Einstein, Heisenberg, Bohr, and the Struggle for the Soul of ScienceBook - 2007

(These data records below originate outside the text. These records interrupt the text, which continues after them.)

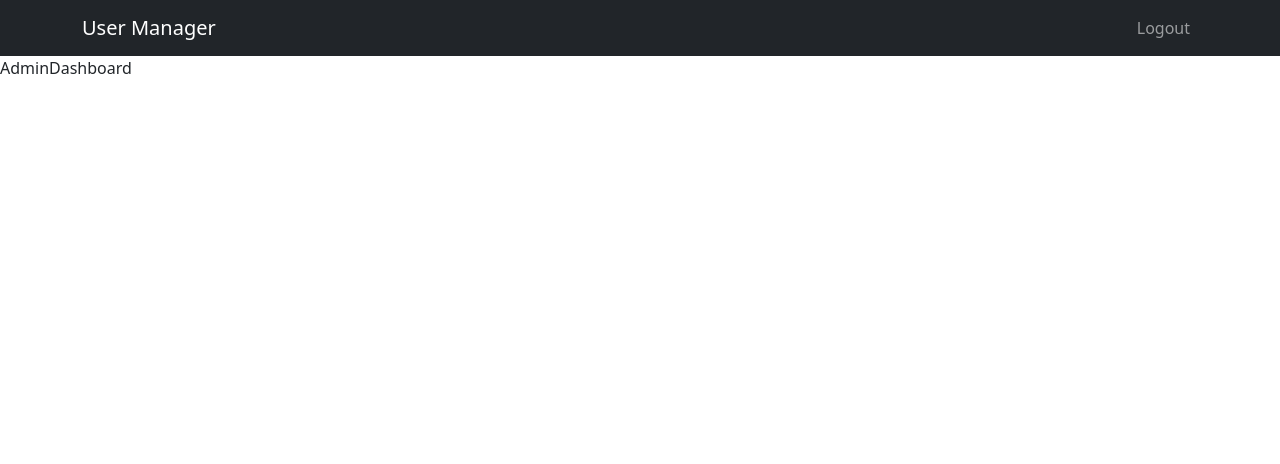
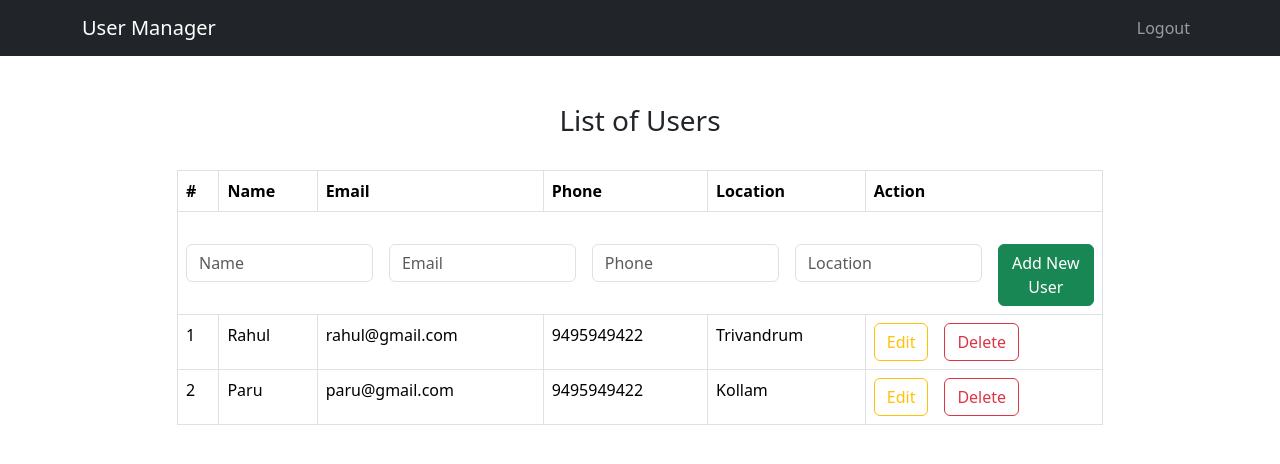
Before and after one commit to parvathy-ajith/UserManager, a React (Create React App) app in the folder frontend/: page /admin/dashboard in a window 1280 px wide. Shown: the top 464 px of the page. Built offline with nearby package versions, Linux system fonts and the light colour scheme; sample sign-in values are in the browser's storage.

Commit message:
CRUD frontend

```diff
--- a/frontend/src/components/Navibar.js
+++ b/frontend/src/components/Navibar.js
@@ -11,7 +11,6 @@ function Navibar() {
   const isLoggedIn = !!token;
 
   const handleLogout = () => {
-    //AuthContext remove token
     logout();
     navigate('/');
   };
--- a/frontend/src/pages/AdminDashboard.js
+++ b/frontend/src/pages/AdminDashboard.js
@@ -1,8 +1,212 @@
-import React from 'react'
+import React, { useEffect, useState, useContext } from 'react';
+import Button from 'react-bootstrap/Button';
+import Modal from 'react-bootstrap/Modal';
+import { AuthContext } from '../auth/AuthContext';
+import { useForm } from 'react-hook-form';
+import * as yup from 'yup';
+import { yupResolver } from '@hookform/resolvers/yup';
 
 function AdminDashboard() {
+  const [users, setUsers] = useState([]);
+  const [errorMessage, setErrorMessage] = useState("");
+  const [editingItem, setEditingItem] = useState({});
+  const [show, setShow] = useState(false);
+  const { token } = useContext(AuthContext);
+
+  const addUserSchema = yup.object().shape({
+    name: yup.string().required('Enter Name'),
+    email: yup.string().email("Enter a valid Email Address").required("MUST enter your Email."),
+    phone: yup
+      .string()
+      .matches(/^\d{10}$/, "Phone number must be exactly 10 digits")
+      .required("Enter Phone Number"),
+    location: yup.string().required("Enter Location"),
+  });
+
+  const { register, handleSubmit, formState: { errors } } = useForm({ resolver: yupResolver(addUserSchema) });
+
+  const usersList = async () => {
+    try {
+      // const response = await axios.get(`${process.env.REACT_APP_API_BASEURL}/users`, {
+      //   headers: {
+      //     'Authorization': `Bearer ${token}`,
+      //     'Content-Type': 'application/json',
+      //   }
+      // });
+      // console.log(response.data);
+      // setUsers(response.data.users);
+
+      setUsers([
+        { id: 1, name: "Rahul", email: "rahul@gmail.com", phone: "9495949422", location: "Trivandrum" },
+        { id: 2, name: "Paru", email: "paru@gmail.com", phone: "9495949422", location: "Kollam" }
+      ]);
+      console.log(users);
+
+    } catch (err) {
+      console.log(err);
+    }
+  };
+
+  useEffect(() => {
+    usersList();
+  }, [token]);
+
+  const handleClose = () => setShow(false);
+  const handleShow = () => setShow(true);
+
+  const handleEditItem = (user) => {
+    setEditingItem(user);
+  };
+
+  const handleSaveItem = () => {
+    console.log('handleSaveItem');
+    //save to db via patch
+
+    console.log(editingItem);
+    setEditingItem({});
+    usersList();
+  };
+
+
+  const handleCancelEdit = () => {
+    setEditingItem({});
+  };
+
+  const handleDelete = (id) => {
+    handleClose();
+  };
+
+  const addUser = async (data) => {
+    try {
+      // const response = await axios.post(`${process.env.REACT_APP_API_BASEURL}/login`, {
+      //     email: data.email,
+      //     password: data.password
+      // });
+      //token, username, role set in AuthContext
+      //login(response.data.token, response.data.username)
+
+      setUsers()
+
+    }
+    catch (error) {
+      console.log(error);
+      if (error.response)
+        setErrorMessage(error.response.data.message)
+    }
+  }
+
   return (
-    <div>AdminDashboard</div>
+    <div className="container mt-3">
+      <div className="row mt-4 d-flex justify-content-center">
+        <div className="col-lg-9 text-center my-4 ">
+          <h3>List of Users</h3>
+          {errorMessage && <div className="alert alert-danger" role="alert">
+            {errorMessage}
+          </div>}
+        </div>
+      </div>
+      <div className="row justify-content-center">
+        <div className="col-lg-10">
+          <table className="table table-bordered">
+            <thead>
+              <tr>
+                <th>#</th>
+                <th>Name</th>
+                <th>Email</th>
+                <th>Phone</th>
+                <th>Location</th>
+                <th>Action</th>
+              </tr>
+            </thead>
+            <tbody>
+            <tr>
+                <td colSpan="6">
+                  <form className="d-flex mt-4 justify-content-center gap-3" onSubmit={handleSubmit(addUser)}>
+                    <div>
+                      <input type="text" className="form-control" placeholder="Name" {...register("name")} />
+                      <p className="text-danger">{errors.name?.message}</p>
+                    </div>
+                    <div>
+                      <input type="text" className="form-control" placeholder="Email" {...register("email")} />
+                      <p className="text-danger">{errors.email?.message}</p>
+                    </div>
+                    <div>
+                      <input type="text" className="form-control" placeholder="Phone" {...register("phone")} />
+                      <p className="text-danger">{errors.phone?.message}</p>
+                    </div>
+                    <div>
+                      <input type="text" className="form-control" placeholder="Location" {...register("location")} />
+                      <p className="text-danger">{errors.location?.message}</p>
+                    </div>
+                    <div>
+                      <button type="submit" className="btn btn-success">Add New User</button>
+                    </div>
+                  </form>
+                </td>
+              </tr>
+              {users.map((user, index) =>
+              (<tr key={user.id}>
+                <td>{index + 1}</td>
+                <td>
+                  {editingItem.id === user.id ? (
+                    <input type="text" value={editingItem.name} onChange={(e) => setEditingItem({ ...editingItem, name: e.target.value })} />
+                  ) : (
+                    user.name
+                  )}
+                </td>
+                <td>
+                  {editingItem.id === user.id ? (
+                    <input type="text" value={editingItem.email} onChange={(e) => setEditingItem({ ...editingItem, email: e.target.value })} />
+                  ) : (
+                    user.email
+                  )}
+                </td>
+                <td>
+                  {editingItem.id === user.id ? (
+                    <input type="text" value={editingItem.phone} onChange={(e) => setEditingItem({ ...editingItem, phone: e.target.value })} />
+                  ) : (
+                    user.phone
+                  )}
+                </td>
+                <td>
+                  {editingItem.id === user.id ? (
+                    <input type="text" value={editingItem.location} onChange={(e) => setEditingItem({ ...editingItem, location: e.target.value })} />
+                  ) : (
+                    user.location
+                  )}
+                </td>
+                <td>
+                  {editingItem.id === user.id ? (
+                    <>
+                      <button className="btn btn-outline-success me-3" onClick={handleSaveItem}> Save </button>
+                      <button className="btn btn-outline-secondary me-3" onClick={handleCancelEdit}> Cancel</button>
+                    </>
+                  ) : (
+                    <>
+                      <button className='btn btn-outline-warning me-3' onClick={() => handleEditItem(user)}>Edit</button>
+                      <button className='btn btn-outline-danger me-3' onClick={handleShow} > Delete</button>
+
+                      <Modal show={show} onHide={handleClose}>
+                        <Modal.Header closeButton>
+                          <Modal.Title>Delete Confirmation</Modal.Title>
+                        </Modal.Header>
+                        <Modal.Body>Are you sure you want to delete the user? </Modal.Body>
+                        <Modal.Footer>
+                          <Button variant="secondary" onClick={handleClose}>Cancel Delete</Button>
+                          <Button variant="danger" onClick={() => handleDelete(user.id)}>Delete</Button>
+                        </Modal.Footer>
+                      </Modal>
+                    </>
+                  )}
+                </td>
+              </tr>
+              ))}
+            </tbody>
+          </table>
+
+        </div>
+      </div>
+    </div>
   )
 }
 
```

The more precisely the position is determined, the less precisely the momentum is known in this instant, and vice versa. --Werner Heisenberg That God would choose to play dice with the world is something I cannot believe. --Albert Einstein Nothing exists until it is measured. --Neils Bohr The remarkable story of a startling scientific idea that ignited a battle among the greatest minds of the twentieth century and profoundly influenced intellectual inquiry in fields ranging from physics to literary criticism, anthropology and journalism In 1927, the young German physicist Werner Heisenberg challenged centuries of scientific understanding when he introduced what came to be known as "the uncertainty principle." Building on his own radical innovations in quantum theory, Heisenberg proved that in many physical measurements, you can obtain one bit of information only at the price of losing another. Heisenberg's principle implied that scientific quantities/concepts do not have absolute, independent meaning, but acquire meaning only in terms of the experiments used to measure them. This proposition, undermining the cherished belief that science could reveal the physical world with limitless detail and precision, placed Heisenberg in direct opposition to the revered Albert Einstein. The eminent scientist Niels Bohr, Heisenberg's mentor and Einstein's long-time friend, found himself caught between the two. Uncertaintychronicles the birth and evolution of one of the most significant findings in the history of science, and portrays the clash of ideas and personalities it provoked. Einstein was emotionally as well as intellectually determined to prove the uncertainty principle false. Heisenberg represented a new generation of physicists who believed that quantum theory overthrew the old certainties; confident of his reasoning, Heisenberg dismissed Einstein's objections. Bohr understood that Heisenberg was correct, but he also recognized the vital necessity of gaining Einstein's support as the world faced the shocking implications of Heisenberg's principle.
Publisher: New York : Doubleday, c2007
Edition: 1st ed
Branch Call Number: 530.12 LINDLEY
Characteristics: 257 p. ; 22 cm